Eye Movement Desensitization Reprocessing (EMDR) is an integrative psychotherapy approach that has been extensively researched and proven effective for the treatment of trauma. EMDR is a set of standardized protocols that incorporates elements from many different treatment approaches. EMDRIA https://emdria.site-ym.com
EMDR Versus Talk Therapy:
Talk therapy engages the neocortex–our thinking brain, while EMDR accesses the subcortical system where trauma and distress are often stored. Current research in neuroscience reveals that painful memories can get stuck in the non-verbal, non-cognitive subcortical brain which diminishes our ability to live fully in the here and now. Some people describe having physical symptoms and/or a fear based response to an experience that logically they know is not scary.

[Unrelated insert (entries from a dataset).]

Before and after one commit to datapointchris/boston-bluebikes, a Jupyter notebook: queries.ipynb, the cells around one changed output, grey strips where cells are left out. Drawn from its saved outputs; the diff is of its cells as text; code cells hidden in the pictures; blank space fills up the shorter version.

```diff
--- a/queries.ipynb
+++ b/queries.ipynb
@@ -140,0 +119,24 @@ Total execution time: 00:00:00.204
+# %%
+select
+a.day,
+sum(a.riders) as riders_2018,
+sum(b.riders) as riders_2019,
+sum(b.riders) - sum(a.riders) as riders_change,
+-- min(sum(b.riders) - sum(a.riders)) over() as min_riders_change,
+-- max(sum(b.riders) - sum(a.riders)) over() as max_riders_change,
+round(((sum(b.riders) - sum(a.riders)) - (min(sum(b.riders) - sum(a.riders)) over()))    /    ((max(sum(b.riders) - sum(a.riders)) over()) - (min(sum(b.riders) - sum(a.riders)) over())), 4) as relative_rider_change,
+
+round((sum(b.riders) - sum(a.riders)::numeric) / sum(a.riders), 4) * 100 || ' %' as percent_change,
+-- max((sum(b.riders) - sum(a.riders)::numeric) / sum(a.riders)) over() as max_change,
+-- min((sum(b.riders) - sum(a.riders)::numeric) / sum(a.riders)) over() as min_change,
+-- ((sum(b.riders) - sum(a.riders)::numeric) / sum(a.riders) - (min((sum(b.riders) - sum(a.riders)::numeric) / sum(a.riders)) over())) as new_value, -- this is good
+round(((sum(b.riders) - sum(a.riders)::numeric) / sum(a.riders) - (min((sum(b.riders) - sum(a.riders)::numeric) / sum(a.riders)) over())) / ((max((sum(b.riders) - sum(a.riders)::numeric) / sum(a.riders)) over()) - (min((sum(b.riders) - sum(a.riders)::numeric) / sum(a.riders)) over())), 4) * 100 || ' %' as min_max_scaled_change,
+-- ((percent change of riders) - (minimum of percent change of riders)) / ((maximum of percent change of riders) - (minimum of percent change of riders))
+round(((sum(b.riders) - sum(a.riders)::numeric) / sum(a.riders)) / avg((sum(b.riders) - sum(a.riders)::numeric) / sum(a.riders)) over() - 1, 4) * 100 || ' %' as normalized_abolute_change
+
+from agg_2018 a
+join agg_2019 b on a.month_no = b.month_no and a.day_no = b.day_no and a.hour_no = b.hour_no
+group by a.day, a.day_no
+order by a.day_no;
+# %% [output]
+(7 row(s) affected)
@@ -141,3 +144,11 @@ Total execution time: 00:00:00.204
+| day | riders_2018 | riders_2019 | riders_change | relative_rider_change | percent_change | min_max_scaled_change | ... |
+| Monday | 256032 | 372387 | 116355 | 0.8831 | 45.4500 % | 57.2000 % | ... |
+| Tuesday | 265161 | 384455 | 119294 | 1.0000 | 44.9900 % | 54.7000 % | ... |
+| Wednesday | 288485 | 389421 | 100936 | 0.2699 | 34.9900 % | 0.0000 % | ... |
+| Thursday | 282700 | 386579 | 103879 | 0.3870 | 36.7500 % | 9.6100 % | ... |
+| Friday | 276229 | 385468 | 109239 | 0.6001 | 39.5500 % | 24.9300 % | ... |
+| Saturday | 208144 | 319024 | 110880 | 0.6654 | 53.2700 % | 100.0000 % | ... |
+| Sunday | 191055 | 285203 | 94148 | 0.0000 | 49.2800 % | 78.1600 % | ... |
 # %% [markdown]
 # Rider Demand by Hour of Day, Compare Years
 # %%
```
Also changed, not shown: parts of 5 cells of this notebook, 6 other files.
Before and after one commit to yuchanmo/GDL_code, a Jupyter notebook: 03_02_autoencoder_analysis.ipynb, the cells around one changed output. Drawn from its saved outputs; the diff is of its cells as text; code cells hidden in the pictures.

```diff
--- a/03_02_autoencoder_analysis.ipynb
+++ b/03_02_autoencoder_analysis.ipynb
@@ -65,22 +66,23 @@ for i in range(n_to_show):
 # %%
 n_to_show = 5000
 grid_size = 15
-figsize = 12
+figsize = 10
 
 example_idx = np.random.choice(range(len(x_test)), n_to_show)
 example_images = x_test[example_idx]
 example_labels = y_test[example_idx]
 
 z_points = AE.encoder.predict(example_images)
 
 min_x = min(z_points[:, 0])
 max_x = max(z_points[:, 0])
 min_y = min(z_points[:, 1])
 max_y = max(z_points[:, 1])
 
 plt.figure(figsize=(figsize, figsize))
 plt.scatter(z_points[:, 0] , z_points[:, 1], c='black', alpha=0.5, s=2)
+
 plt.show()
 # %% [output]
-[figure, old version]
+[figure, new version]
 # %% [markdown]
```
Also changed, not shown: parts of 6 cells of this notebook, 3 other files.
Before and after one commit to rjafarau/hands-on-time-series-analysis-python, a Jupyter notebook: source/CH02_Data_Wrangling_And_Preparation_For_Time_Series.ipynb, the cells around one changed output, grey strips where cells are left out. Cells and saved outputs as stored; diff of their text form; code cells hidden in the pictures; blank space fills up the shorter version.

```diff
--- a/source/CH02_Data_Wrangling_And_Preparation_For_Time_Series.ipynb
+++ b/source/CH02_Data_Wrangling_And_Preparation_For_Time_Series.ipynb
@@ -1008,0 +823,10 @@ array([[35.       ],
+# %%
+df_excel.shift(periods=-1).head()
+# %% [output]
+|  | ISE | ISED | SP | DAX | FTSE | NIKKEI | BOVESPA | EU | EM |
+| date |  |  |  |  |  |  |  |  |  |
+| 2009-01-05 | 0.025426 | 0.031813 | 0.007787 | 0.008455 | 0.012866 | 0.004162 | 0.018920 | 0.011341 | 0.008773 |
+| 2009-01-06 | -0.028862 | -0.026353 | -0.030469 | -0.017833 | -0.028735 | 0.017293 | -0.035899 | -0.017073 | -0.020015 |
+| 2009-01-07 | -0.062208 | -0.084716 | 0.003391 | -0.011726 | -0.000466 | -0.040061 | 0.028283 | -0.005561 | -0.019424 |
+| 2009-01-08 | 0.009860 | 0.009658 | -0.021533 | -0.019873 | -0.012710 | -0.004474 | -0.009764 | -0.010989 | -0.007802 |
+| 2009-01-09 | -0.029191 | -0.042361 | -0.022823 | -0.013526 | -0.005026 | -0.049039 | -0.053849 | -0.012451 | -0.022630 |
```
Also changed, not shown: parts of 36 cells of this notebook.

People who experience trauma may avoid people that remind them of a person who hurt them even though cognitively they are aware the person is not the same person. Some describe having bodily reactions to a perceived threat even when cognitively they know they are safe. Some may find that a conflict in a relationship triggers past traumas. They describe their response to their partner so intense that “it feels like there is more to it”. Finding yourself sweating and your heart beating for “no reason” or avoiding certain people, places or situations may be an indicator of trauma.
What is Mindfulness-Informed EMDR?
Incorporating meditation, guided imagery, somatic body experience and mindfulness practices into the EMDR protocol. As a trained EMDR therapist I help clients focus on what is happening in the moment. Focusing on the individual needs of each client I value flexibility, pacing, empathy, and safety.
One of the goals of EMDR is, through using a standard set of protocols, to reprocess traumatic events replacing negative beliefs attached to the event with positive beliefs as identified by the client.
For example someone may have a belief about an assault ie; ‘I am powerless”. One of the goals of EMDR is to strengthen positive beliefs such as “I am in control” or ‘I did the best I could’. I have seen a profound effect on peoples lives when negative beliefs are replaced with positive beliefs. I am passionate about helping people move from surviving to thriving.
What is Trauma?
Experiencing or witnessing and event or events that are traumatic. Not everyone reacts to trauma the same way, effects of trauma can be immediate or surface years later.
Traumatic events can affect people emotionally, physical or psychologically. Trauma is as individual as a fingerprint. It is important to understand that if two people experience the same traumatic event they may or may not have a shared experience. People recover from trauma differently, if someone bounces back quicker than another it is not an indicator of personal strength.
What is Complex Trauma?
Multiple experiences of trauma or prolonged exposure to traumatic events, i.e.: an abusive childhood. Together we will take a through history however one of the unique features of EMDR is that the client does not have to discuss any disturbing memories in detail.
Traumatic events may include but are not limited to:
- Sexual Assault
- Childhood abuse: physical, sexual, emotional and/or neglect
- Car accidents
- Natural disasters
- Witnessing violence
- Military sexual violence
- Experience in war
- Workplace Violence
You may experience one or more of the following;
- Fear of uncertainty
- Difficulty trusting yourself and others
- Negative/blocking beliefs about self or others
- Startle response
- Difficulty in relationships
- Having thoughts and memories that will not go away
- Nightmares and/or flashbacks
- Digestive issues
- Physical symptoms
- Anger and irritability
How EMDR May Help
- Not having to reexperience the bad things that have happened to you
- Relief from uncontrollable bodily reactions when you encounter a person, place or situation that reminds you of the trauma
- Tools and coping skills that allow you to thrive rather than survive
- Feelings of isolation
- Feeling part of rather than separate from or feeling like a fraud
- Feeling connected
- Feeling like yourself again
- No longer avoiding people and places that are important to you
- Negative beliefs about yourself and/or the world can be replaced with positive beliefs